Stored dataset items>
___
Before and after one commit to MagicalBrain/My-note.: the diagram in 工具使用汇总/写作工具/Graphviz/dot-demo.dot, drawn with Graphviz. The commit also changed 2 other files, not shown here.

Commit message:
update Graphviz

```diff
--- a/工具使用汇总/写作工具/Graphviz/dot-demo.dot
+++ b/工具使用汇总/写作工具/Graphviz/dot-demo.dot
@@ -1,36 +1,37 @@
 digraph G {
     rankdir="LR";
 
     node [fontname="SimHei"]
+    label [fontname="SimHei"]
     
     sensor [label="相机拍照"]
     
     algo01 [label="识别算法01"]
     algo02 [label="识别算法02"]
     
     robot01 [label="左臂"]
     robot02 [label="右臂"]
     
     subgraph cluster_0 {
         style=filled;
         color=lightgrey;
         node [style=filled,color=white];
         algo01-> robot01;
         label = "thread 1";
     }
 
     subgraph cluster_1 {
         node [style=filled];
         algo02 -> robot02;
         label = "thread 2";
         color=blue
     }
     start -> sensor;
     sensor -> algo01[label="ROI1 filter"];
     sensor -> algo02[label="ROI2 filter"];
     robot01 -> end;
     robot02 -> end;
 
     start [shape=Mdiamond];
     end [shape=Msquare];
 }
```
___
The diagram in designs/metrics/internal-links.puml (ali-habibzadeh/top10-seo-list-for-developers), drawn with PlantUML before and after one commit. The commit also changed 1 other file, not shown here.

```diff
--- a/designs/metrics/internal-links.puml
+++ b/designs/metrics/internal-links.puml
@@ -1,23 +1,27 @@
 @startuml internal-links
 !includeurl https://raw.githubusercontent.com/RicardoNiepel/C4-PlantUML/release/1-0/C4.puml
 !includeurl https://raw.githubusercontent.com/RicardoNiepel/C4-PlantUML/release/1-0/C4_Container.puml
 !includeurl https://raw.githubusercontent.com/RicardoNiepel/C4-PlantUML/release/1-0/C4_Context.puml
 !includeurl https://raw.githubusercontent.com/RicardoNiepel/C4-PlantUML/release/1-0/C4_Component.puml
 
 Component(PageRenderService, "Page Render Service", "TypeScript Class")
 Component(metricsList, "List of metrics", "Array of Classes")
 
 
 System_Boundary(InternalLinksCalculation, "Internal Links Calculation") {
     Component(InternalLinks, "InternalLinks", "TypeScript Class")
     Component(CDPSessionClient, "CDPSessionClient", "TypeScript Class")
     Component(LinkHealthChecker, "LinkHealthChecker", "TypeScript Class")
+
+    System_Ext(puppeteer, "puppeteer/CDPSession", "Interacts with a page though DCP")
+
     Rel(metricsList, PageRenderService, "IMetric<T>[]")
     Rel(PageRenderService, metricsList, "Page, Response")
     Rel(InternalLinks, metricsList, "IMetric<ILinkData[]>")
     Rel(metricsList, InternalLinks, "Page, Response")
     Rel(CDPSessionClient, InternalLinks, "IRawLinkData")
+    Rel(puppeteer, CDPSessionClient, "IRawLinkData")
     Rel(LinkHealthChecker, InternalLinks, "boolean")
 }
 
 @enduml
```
___
Try it> Each line that holds the word "puml" should be extracted from the records.

Solution to the problem>
The diagram in designs/metrics/internal-links.puml (ali-habibzadeh/top10-seo-list-for-developers), drawn with PlantUML before and after one commit. The commit also changed 1 other file, not shown here.
--- a/designs/metrics/internal-links.puml
+++ b/designs/metrics/internal-links.puml
 !includeurl https://raw.githubusercontent.com/RicardoNiepel/C4-PlantUML/release/1-0/C4.puml
 !includeurl https://raw.githubusercontent.com/RicardoNiepel/C4-PlantUML/release/1-0/C4_Container.puml
 !includeurl https://raw.githubusercontent.com/RicardoNiepel/C4-PlantUML/release/1-0/C4_Context.puml
 !includeurl https://raw.githubusercontent.com/RicardoNiepel/C4-PlantUML/release/1-0/C4_Component.puml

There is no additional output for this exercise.